== Work instructions ==
Which lines in the records below contain the word "stei"? Report each of them.
>>>>
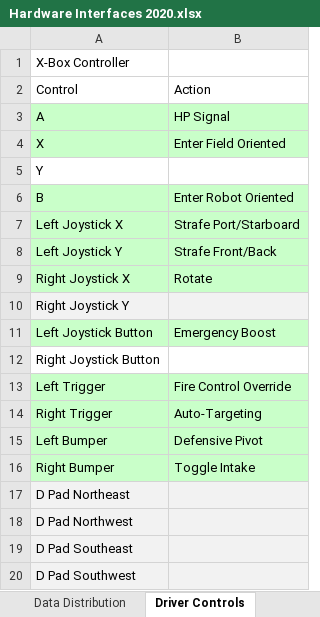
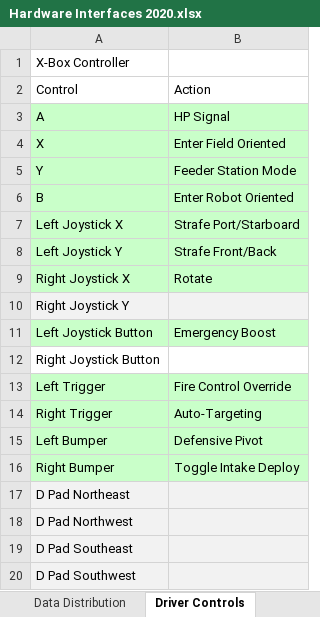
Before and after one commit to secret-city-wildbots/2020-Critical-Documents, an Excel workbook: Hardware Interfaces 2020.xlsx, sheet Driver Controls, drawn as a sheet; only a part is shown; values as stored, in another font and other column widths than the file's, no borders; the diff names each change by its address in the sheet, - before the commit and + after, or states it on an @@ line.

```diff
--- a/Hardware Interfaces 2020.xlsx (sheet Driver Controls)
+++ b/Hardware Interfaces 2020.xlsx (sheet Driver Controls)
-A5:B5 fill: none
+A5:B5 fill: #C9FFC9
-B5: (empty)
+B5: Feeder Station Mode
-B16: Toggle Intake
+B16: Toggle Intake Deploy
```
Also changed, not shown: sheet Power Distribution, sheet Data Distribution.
<<<<
>>>>
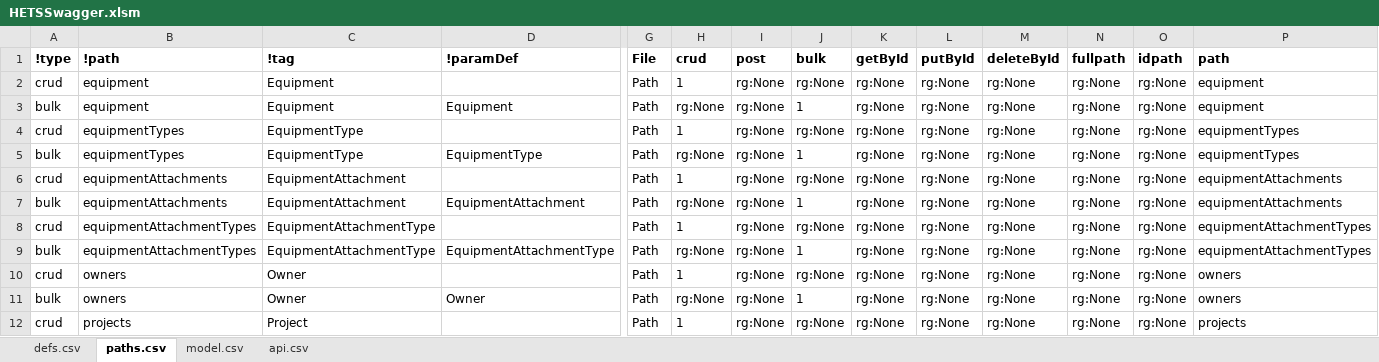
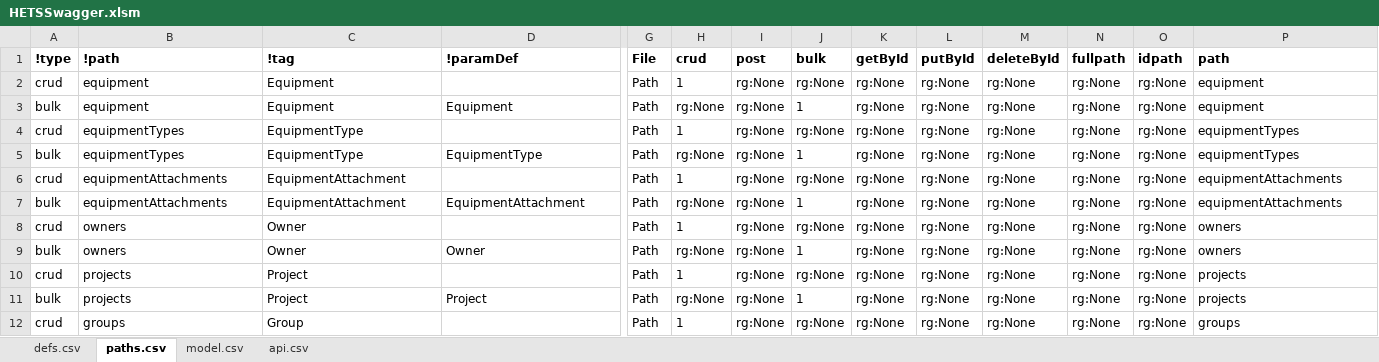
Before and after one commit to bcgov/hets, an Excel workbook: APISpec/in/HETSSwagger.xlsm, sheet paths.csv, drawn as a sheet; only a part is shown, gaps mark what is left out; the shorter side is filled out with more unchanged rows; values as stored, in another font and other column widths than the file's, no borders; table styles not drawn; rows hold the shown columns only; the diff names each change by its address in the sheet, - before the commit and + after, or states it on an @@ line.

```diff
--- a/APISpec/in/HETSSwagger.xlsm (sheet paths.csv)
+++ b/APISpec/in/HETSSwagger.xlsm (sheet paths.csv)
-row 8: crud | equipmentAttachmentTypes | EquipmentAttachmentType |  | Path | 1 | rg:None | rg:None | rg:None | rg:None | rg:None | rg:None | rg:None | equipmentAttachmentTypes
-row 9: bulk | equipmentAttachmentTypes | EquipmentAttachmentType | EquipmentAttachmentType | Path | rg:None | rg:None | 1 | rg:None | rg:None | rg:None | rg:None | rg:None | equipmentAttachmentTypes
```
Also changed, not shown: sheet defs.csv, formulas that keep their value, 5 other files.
<<<<
>>>>
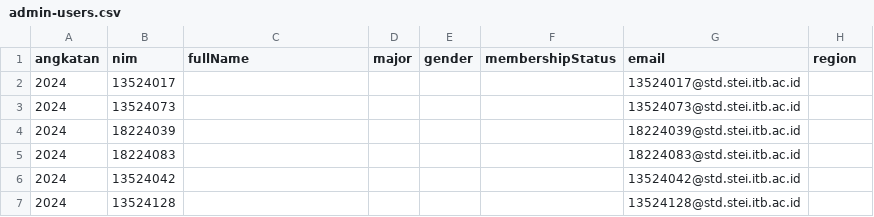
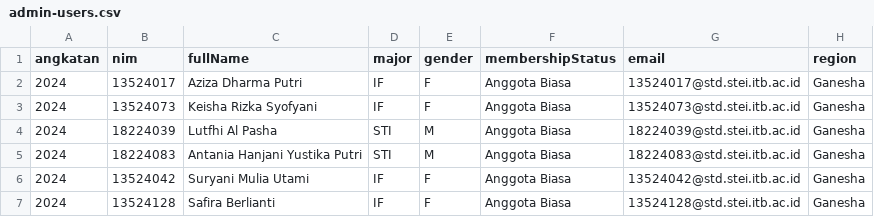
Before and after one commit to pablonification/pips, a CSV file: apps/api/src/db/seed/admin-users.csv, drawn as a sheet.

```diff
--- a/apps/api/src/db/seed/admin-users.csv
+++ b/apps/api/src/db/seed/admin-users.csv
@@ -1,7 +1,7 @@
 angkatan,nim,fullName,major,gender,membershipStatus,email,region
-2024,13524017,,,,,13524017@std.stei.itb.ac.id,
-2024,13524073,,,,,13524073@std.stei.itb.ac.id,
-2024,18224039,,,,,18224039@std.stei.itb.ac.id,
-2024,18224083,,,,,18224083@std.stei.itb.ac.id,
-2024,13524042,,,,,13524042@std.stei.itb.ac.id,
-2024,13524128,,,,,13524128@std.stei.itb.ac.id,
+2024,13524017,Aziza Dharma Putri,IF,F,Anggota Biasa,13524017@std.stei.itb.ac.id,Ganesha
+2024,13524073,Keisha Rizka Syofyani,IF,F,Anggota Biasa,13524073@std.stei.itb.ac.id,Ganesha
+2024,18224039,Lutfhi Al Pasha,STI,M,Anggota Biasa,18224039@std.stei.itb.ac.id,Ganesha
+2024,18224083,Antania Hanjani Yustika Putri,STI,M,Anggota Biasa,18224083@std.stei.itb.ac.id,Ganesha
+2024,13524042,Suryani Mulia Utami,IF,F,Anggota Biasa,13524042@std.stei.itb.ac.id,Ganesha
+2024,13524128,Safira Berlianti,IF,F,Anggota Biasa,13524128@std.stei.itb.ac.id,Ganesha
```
<<<<
== Expected output ==
-2024,13524017,,,,,13524017@std.stei.itb.ac.id,
-2024,13524073,,,,,13524073@std.stei.itb.ac.id,
-2024,18224039,,,,,18224039@std.stei.itb.ac.id,
-2024,18224083,,,,,18224083@std.stei.itb.ac.id,
-2024,13524042,,,,,13524042@std.stei.itb.ac.id,
-2024,13524128,,,,,13524128@std.stei.itb.ac.id,
+2024,13524017,Aziza Dharma Putri,IF,F,Anggota Biasa,13524017@std.stei.itb.ac.id,Ganesha
+2024,13524073,Keisha Rizka Syofyani,IF,F,Anggota Biasa,13524073@std.stei.itb.ac.id,Ganesha
+2024,18224039,Lutfhi Al Pasha,STI,M,Anggota Biasa,18224039@std.stei.itb.ac.id,Ganesha
+2024,18224083,Antania Hanjani Yustika Putri,STI,M,Anggota Biasa,18224083@std.stei.itb.ac.id,Ganesha
+2024,13524042,Suryani Mulia Utami,IF,F,Anggota Biasa,13524042@std.stei.itb.ac.id,Ganesha
+2024,13524128,Safira Berlianti,IF,F,Anggota Biasa,13524128@std.stei.itb.ac.id,Ganesha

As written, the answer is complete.